• _About this exercise_: Each line holding the string "TestingPage" is to be copied from the data.
[Data to process Boundary: Start]
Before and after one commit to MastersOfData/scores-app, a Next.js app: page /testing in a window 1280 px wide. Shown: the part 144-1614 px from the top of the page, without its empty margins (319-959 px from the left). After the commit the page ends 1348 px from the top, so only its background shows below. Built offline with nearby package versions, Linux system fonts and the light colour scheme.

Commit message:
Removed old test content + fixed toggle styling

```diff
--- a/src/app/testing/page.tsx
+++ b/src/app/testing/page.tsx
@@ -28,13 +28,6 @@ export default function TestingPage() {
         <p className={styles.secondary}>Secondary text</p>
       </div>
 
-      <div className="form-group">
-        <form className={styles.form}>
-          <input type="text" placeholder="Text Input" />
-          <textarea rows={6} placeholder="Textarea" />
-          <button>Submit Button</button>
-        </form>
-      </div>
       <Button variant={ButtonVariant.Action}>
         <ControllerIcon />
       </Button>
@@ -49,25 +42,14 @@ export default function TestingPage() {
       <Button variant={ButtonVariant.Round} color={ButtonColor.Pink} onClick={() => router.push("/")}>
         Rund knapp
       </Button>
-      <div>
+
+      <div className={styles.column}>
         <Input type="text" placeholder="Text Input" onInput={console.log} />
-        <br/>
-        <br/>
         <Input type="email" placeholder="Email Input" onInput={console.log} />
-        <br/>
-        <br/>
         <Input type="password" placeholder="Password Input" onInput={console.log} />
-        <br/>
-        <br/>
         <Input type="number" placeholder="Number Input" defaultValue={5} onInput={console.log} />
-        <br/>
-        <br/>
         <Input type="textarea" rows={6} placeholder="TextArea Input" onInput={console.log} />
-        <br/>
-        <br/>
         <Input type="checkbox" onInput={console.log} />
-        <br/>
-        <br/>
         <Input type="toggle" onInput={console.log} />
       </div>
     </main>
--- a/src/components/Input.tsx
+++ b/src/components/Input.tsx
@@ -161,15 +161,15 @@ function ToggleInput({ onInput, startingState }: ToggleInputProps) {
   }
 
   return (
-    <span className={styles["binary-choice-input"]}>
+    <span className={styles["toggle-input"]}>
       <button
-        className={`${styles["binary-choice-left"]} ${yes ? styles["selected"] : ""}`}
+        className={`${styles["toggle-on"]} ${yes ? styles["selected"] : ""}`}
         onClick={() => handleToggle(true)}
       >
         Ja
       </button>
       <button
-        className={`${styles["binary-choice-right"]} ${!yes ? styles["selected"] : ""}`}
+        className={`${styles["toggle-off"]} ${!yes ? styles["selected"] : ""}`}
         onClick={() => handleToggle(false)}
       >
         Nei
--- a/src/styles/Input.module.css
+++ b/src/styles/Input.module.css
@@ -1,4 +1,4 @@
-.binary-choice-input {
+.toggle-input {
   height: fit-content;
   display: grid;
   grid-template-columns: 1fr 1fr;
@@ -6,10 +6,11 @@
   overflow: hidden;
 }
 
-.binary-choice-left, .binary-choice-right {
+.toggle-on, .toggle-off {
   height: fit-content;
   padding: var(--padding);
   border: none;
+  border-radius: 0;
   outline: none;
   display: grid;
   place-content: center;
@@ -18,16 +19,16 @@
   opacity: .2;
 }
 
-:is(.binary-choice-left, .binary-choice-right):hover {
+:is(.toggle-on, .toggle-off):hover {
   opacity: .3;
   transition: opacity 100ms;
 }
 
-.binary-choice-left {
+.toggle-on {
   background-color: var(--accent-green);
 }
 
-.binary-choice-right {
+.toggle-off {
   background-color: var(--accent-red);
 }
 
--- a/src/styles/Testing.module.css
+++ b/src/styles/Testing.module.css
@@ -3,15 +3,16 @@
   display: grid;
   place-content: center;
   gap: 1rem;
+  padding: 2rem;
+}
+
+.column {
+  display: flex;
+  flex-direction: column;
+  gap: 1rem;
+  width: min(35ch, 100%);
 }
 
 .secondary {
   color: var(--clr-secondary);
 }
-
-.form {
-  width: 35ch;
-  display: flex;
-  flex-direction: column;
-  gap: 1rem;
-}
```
[Data to process Boundary: End]
• _Task result_:
@@ -28,13 +28,6 @@ export default function TestingPage() {
@@ -49,25 +42,14 @@ export default function TestingPage() {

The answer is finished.